The diarrhoea is usually watery without any blood. The diarrhoea may occur all of the time (continuous) or come and go (intermittent). There may be no other symptoms but this will depend on the cause of the bile acid diarrhoea.
How is bile acid diarrhoea diagnosed?
Bile acid diarrhoea if often diagnosed just by a having trial of a medicine used for treatment (see below). The medicines are usually very effective and so an improvement of diarrhoea when taking the medicine indicates a likely diagnosis of bile acid diarrhoea.
However, you will need to have blood tests and a stool (faeces) sample test to see if there are any other causes for the diarrhoea.
There are also some specific tests for bile acid diarrhoea. These tests are not widely available but include:
- A test called 75selenium homocholic acid taurine (75SeHCAT), measuring the amount of bile acids in your stool; or
- A blood test for 7a-hydroxy-4-cholesten-3-one (C4). Increased levels indicate bile acid diarrhoea.
Dr Sarah Jarvis, 22nd November 2021
National guidance on the use of SeHCAT
The National Institute for Health and Care Excellence (NICE) has issued new guidance on the use of SeHCAT to diagnose bile acid diarrhoea. It recommends that this test should not be used routinely because of a lack of evidence of its accuracy.
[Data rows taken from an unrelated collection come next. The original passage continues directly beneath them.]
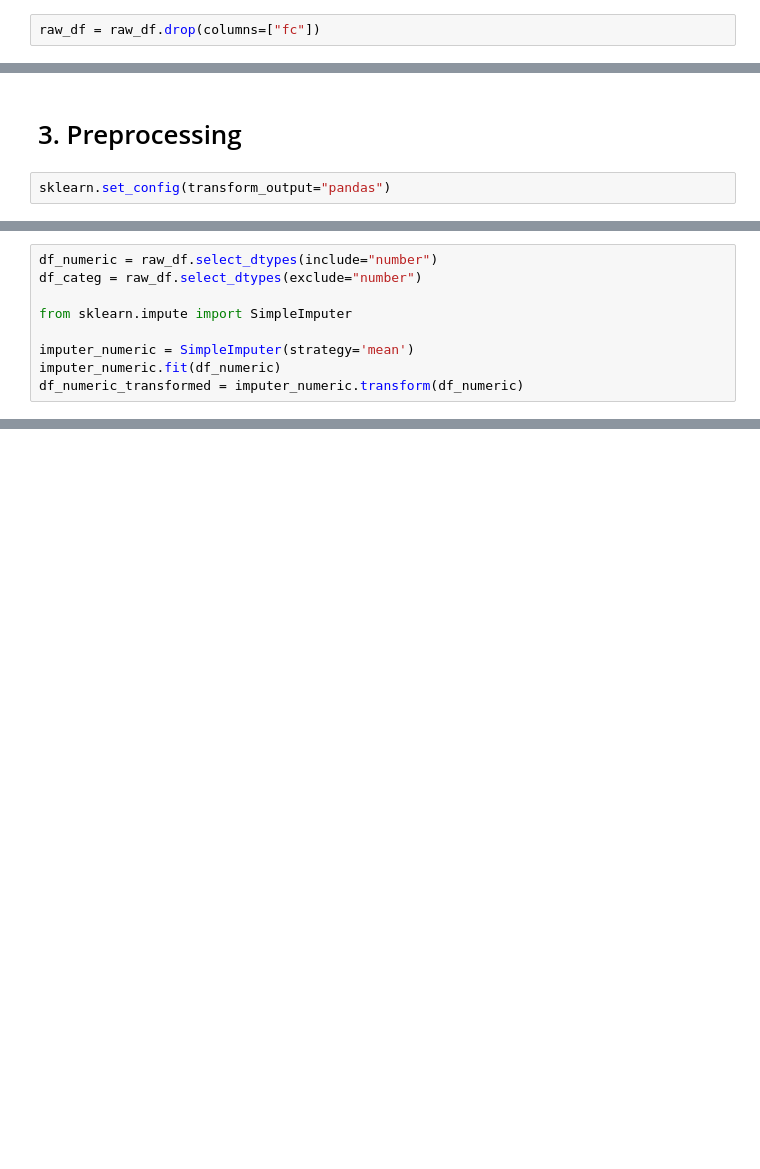
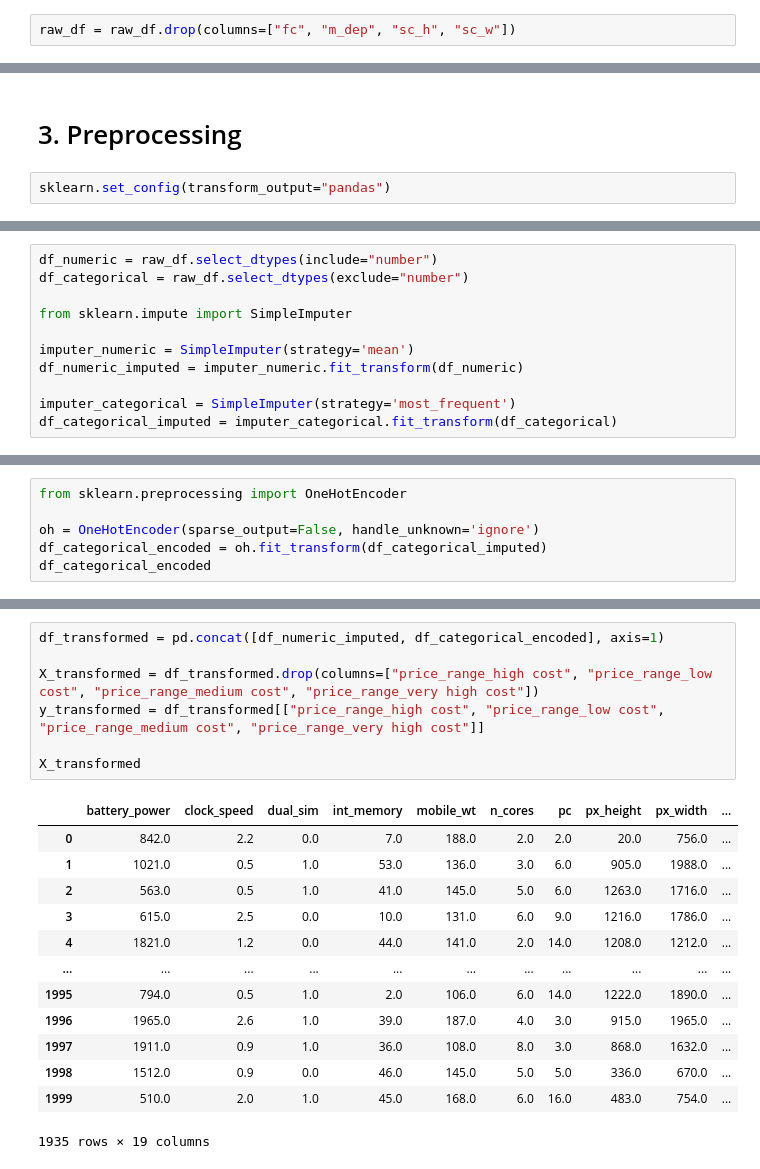
Before and after one commit to xDDreki/projekt_ML, a Jupyter notebook: sieci.ipynb, the cells around one changed output, grey strips where cells are left out. Saved outputs shown, nothing was run; the diff lists cells and outputs as text; blank space fills up the shorter version.

Commit message:
Naprawiony preprocessing i dobry model
Skończony projekt.

```diff
--- a/sieci.ipynb
+++ b/sieci.ipynb
@@ -50,6 +51,6 @@ Zauważamy, że `blue`, `four_g`, `wifi` kodował jakiś humanista i trzeba to p
 
 also nie ufałbym wartościom w `m_dep` serio telefon ma 1 mm *grubości* (głębokości)?
 # %%
-raw_df = raw_df.drop(columns=["fc"])
+raw_df = raw_df.drop(columns=["fc", "m_dep", "sc_h", "sc_w"])
 # %%
 raw_df
@@ -103,9 +97,11 @@ rows_with_missing_values
 # %%
 df_numeric = raw_df.select_dtypes(include="number")
-df_categ = raw_df.select_dtypes(exclude="number")
+df_categorical = raw_df.select_dtypes(exclude="number")
 
 from sklearn.impute import SimpleImputer
 
 imputer_numeric = SimpleImputer(strategy='mean')
-imputer_numeric.fit(df_numeric)
-df_numeric_transformed = imputer_numeric.transform(df_numeric)
+df_numeric_imputed = imputer_numeric.fit_transform(df_numeric)
+
+imputer_categorical = SimpleImputer(strategy='most_frequent')
+df_categorical_imputed = imputer_categorical.fit_transform(df_categorical)
@@ -130,0 +126,6 @@ df_numeric
+# %%
+from sklearn.preprocessing import OneHotEncoder
+
+oh = OneHotEncoder(sparse_output=False, handle_unknown='ignore')
+df_categorical_encoded = oh.fit_transform(df_categorical_imputed)
+df_categorical_encoded
@@ -130,0 +146,21 @@ df_numeric
+# %%
+df_transformed = pd.concat([df_numeric_imputed, df_categorical_encoded], axis=1)
+
+X_transformed = df_transformed.drop(columns=["price_range_high cost", "price_range_low cost", "price_range_medium cost", "price_range_very high cost"])
+y_transformed = df_transformed[["price_range_high cost", "price_range_low cost", "price_range_medium cost", "price_range_very high cost"]]
+
+X_transformed
+# %% [output]
+|  | battery_power | clock_speed | dual_sim | int_memory | mobile_wt | n_cores | pc | px_height | px_width | ... |
+| 0 | 842.0 | 2.2 | 0.0 | 7.0 | 188.0 | 2.0 | 2.0 | 20.0 | 756.0 | ... |
+| 1 | 1021.0 | 0.5 | 1.0 | 53.0 | 136.0 | 3.0 | 6.0 | 905.0 | 1988.0 | ... |
+| 2 | 563.0 | 0.5 | 1.0 | 41.0 | 145.0 | 5.0 | 6.0 | 1263.0 | 1716.0 | ... |
+| 3 | 615.0 | 2.5 | 0.0 | 10.0 | 131.0 | 6.0 | 9.0 | 1216.0 | 1786.0 | ... |
+| 4 | 1821.0 | 1.2 | 0.0 | 44.0 | 141.0 | 2.0 | 14.0 | 1208.0 | 1212.0 | ... |
+| ... | ... | ... | ... | ... | ... | ... | ... | ... | ... | ... |
+| 1995 | 794.0 | 0.5 | 1.0 | 2.0 | 106.0 | 6.0 | 14.0 | 1222.0 | 1890.0 | ... |
+| 1996 | 1965.0 | 2.6 | 1.0 | 39.0 | 187.0 | 4.0 | 3.0 | 915.0 | 1965.0 | ... |
+| 1997 | 1911.0 | 0.9 | 1.0 | 36.0 | 108.0 | 8.0 | 3.0 | 868.0 | 1632.0 | ... |
+| 1998 | 1512.0 | 0.9 | 0.0 | 46.0 | 145.0 | 5.0 | 5.0 | 336.0 | 670.0 | ... |
+| 1999 | 510.0 | 2.0 | 1.0 | 45.0 | 168.0 | 6.0 | 16.0 | 483.0 | 754.0 | ... |
+1935 rows × 19 columns
```
Also changed, not shown: parts of 35 cells of this notebook, 1 other file.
You can find out more about why NICE made this recommendation from the further reading list at the end of this leaflet.
What are the treatments for bile acid diarrhoea?
The main treatments for bile acid diarrhoea are a low-fat diet and taking a medicine called a bile acid binder. A low-fat diet helps to reduce the symptoms of bile acid diarrhoea. Medicines that bind to bile acids in your gut (bowel) are usually very effective. Examples of bile acid binder medicines are colestyramine, colestipol or colesevelam. Colestyramine is the medicine most often used and is usually very effective. Colesevelam has been shown to be effective if treatment with cholestyramine is not successful.
Other medicines that are used to treat any cause of diarrhoea can also be used to treat bile acid diarrhoea. See the separate leaflet called Diarrhoea Medicine for more details.
What is the outcome?
Most people with bile acid diarrhoea in which cause is unknown (idiopathic bile acid diarrhoea) respond very well to treatment with a bile acid binder medicine. However, you may need to continue taking the medicine for a long time (years) in order to stop the diarrhoea.
Bile acid diarrhoea may be caused by an underlying condition affecting the bowel. The outcome (prognosis) will then depend on the underlying bowel condition.
Further reading and references
Camilleri M; Bile Acid diarrhea: prevalence, pathogenesis, and therapy. Gut Liver. 2015 May 239(3):332-9. doi: 10.5009/gnl14397.
Wilcox C, Turner J, Green J; Systematic review: the management of chronic diarrhoea due to bile acid malabsorption. Aliment Pharmacol Ther. 2014 May39(9):923-39. doi: 10.1111/apt.12684. Epub 2014 Mar 6.
Barkun AN, Love J, Gould M, et al; Bile acid malabsorption in chronic diarrhea: pathophysiology and treatment. Can J Gastroenterol. 2013 Nov27(11):653-9.
Camilleri M; Advances in understanding of bile acid diarrhea. Expert Rev Gastroenterol Hepatol. 2014 Jan8(1):49-61. doi: 10.1586/17474124.2014.851599. Epub 2013 Nov 25.
Watson L, Lalji A, Bodla S, et al; Management of bile acid malabsorption using low-fat dietary interventions: a useful strategy applicable to some patients with diarrhoea-predominant irritable bowel syndrome? Clin Med (Lond). 2015 Dec15(6):536-40. doi: 10.7861/clinmedicine.15-6-536.
SeHCAT (tauroselcholic [75 selenium] acid) for diagnosing bile acid diarrhoea.; NICE Diagnostics guidance, November 2021